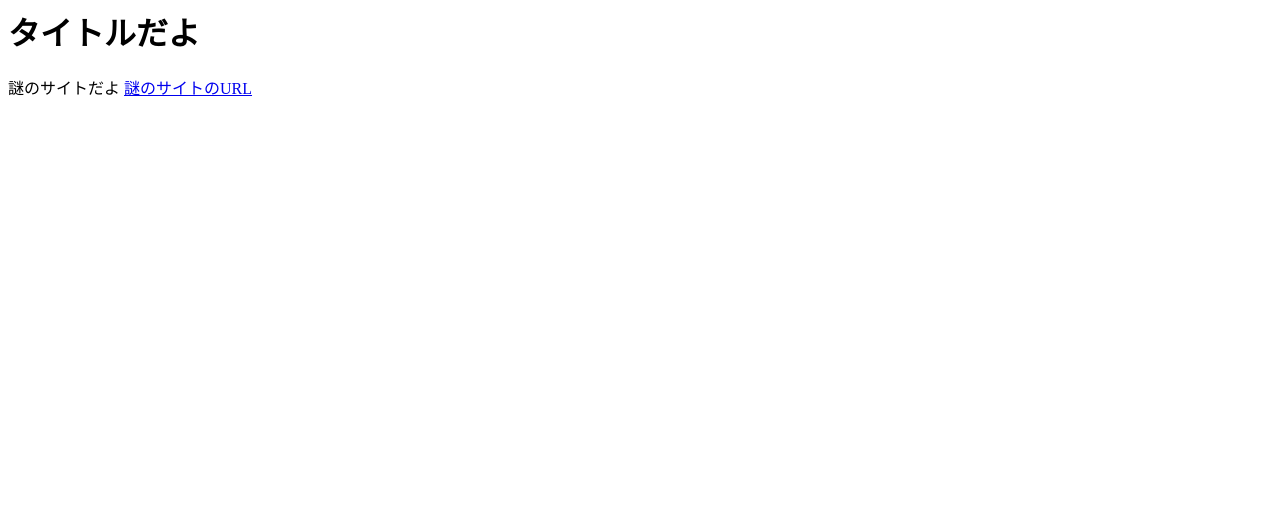
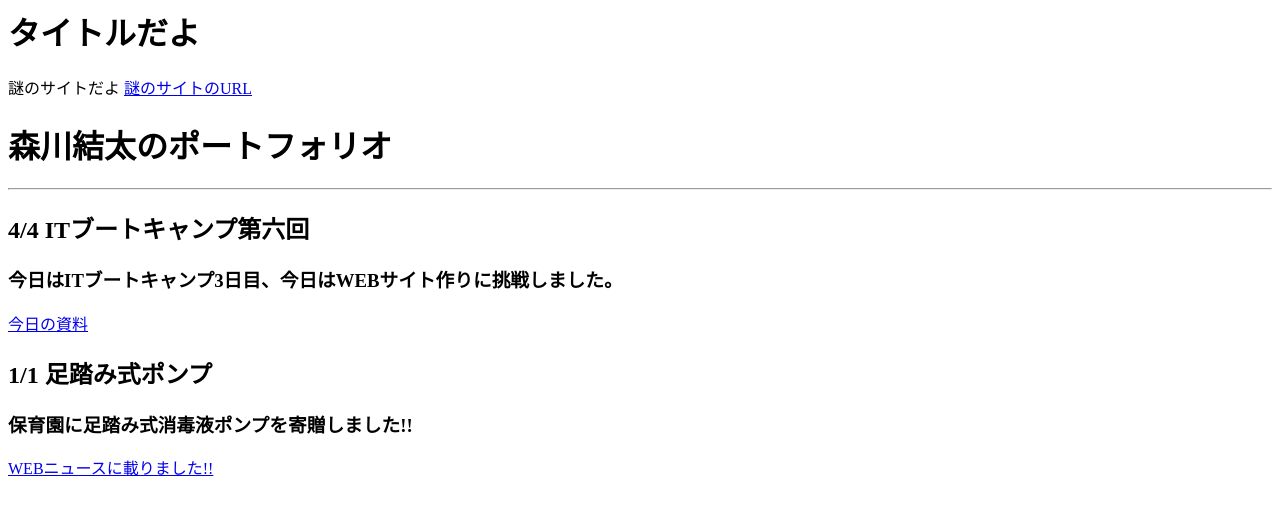
Before and after one commit to Mori-kamiyama/toromino-home.io, a plain HTML site: page index.html in a window 1280 px wide. Drawn offline with Linux system fonts and the light colour scheme.

Commit message:
Update index.html

```diff
--- a/index.html
+++ b/index.html
@@ -1,3 +1,18 @@
 <h1>タイトルだよ</h1>
 謎のサイトだよ
 <a href=https://ss.sabae.cc/2330.html>謎のサイトのURL</a>
+
+<meta name="viewport" content="width=device-width">
+<h1>森川結太のポートフォリオ</h1>
+<hr>
+<h2>4/4 ITブートキャンプ第六回</h2>
+<h3>今日はITブートキャンプ3日目、今日はWEBサイト作りに挑戦しました。</h3>
+<a href=https://github.com/taisukef/IT-bootcamp-2024>今日の資料</a>
+<br>
+<h2>1/1 足踏み式ポンプ</h2>
+<h3>保育園に足踏み式消毒液ポンプを寄贈しました!!</h3>
+<a href=https://www.townnews.co.jp/0103/2022/08/25/638984.html>WEBニュースに載りました!!</a>
+<script>
+alert(Math.PI);
+alert(Math.sin(1));
+</script>
```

+ + + + + + +

About this task
Among the lines of the data, some may contain the string "html"; report how many, and nothing more.

Response for this exercise
6